● **WHAT THE EXERCISE ASKS**:
One line at a time, check the entries below for the word "badge", and copy each line that has it.

● **SUPPLIED INFORMATION**:

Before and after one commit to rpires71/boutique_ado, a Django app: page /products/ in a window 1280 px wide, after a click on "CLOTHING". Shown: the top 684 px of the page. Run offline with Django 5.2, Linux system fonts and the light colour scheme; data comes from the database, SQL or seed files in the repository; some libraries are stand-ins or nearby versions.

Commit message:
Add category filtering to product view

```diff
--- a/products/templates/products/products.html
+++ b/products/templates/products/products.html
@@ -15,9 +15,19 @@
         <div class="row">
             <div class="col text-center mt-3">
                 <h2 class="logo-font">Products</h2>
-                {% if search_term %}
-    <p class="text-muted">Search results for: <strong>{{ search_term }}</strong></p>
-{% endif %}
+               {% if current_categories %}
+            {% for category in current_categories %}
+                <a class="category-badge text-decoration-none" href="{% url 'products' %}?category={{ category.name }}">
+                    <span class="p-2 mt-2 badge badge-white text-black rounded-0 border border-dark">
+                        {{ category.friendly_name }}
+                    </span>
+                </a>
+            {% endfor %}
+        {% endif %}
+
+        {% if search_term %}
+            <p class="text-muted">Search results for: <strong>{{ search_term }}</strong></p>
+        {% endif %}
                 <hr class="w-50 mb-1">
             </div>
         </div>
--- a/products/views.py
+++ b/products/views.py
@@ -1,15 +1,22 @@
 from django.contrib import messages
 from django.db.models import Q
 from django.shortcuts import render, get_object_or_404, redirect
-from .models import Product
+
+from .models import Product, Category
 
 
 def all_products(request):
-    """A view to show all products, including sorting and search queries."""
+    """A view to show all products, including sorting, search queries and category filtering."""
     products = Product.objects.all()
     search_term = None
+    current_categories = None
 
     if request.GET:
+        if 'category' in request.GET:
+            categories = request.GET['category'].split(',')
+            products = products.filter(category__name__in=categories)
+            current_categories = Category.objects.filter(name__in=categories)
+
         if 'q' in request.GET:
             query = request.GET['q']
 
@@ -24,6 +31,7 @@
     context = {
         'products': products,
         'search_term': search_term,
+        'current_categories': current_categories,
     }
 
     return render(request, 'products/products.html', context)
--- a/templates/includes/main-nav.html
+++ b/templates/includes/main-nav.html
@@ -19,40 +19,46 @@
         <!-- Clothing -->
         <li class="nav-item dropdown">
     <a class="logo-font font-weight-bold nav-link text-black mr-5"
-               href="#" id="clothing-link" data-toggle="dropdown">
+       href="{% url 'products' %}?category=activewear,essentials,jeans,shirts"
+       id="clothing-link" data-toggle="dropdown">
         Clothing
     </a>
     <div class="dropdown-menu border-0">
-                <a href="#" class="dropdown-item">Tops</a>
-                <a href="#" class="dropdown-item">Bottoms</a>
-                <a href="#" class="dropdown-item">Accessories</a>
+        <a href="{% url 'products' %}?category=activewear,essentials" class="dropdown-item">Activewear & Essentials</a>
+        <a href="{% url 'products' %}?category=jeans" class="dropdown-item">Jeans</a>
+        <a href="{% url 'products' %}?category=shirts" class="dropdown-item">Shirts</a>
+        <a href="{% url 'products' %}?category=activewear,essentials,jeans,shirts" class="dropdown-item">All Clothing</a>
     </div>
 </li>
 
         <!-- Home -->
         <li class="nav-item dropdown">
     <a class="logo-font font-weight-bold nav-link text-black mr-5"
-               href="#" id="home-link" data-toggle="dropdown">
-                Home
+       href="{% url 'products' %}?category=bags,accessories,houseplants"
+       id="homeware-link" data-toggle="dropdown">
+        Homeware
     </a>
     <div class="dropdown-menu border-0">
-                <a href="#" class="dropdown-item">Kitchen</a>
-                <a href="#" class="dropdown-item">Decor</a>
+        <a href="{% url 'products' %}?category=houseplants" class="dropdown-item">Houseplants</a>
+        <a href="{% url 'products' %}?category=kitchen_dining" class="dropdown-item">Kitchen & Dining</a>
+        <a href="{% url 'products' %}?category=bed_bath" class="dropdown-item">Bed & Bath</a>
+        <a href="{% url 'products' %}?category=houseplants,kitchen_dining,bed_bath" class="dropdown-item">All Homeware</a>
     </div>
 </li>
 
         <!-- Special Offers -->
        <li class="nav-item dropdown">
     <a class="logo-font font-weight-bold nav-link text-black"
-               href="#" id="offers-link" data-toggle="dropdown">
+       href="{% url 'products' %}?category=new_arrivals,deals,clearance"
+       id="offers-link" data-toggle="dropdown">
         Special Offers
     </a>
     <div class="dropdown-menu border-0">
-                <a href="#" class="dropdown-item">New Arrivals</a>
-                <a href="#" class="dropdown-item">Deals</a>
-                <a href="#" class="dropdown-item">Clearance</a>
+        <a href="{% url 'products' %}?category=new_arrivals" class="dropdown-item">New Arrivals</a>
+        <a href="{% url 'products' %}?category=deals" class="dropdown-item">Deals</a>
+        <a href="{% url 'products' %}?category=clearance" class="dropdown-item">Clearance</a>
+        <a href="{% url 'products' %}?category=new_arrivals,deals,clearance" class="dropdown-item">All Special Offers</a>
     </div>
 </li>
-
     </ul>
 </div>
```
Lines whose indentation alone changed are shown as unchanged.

● **OUTPUT FOR THIS EXERCISE**:
+                <a class="category-badge text-decoration-none" href="{% url 'products' %}?category={{ category.name }}">
+                    <span class="p-2 mt-2 badge badge-white text-black rounded-0 border border-dark">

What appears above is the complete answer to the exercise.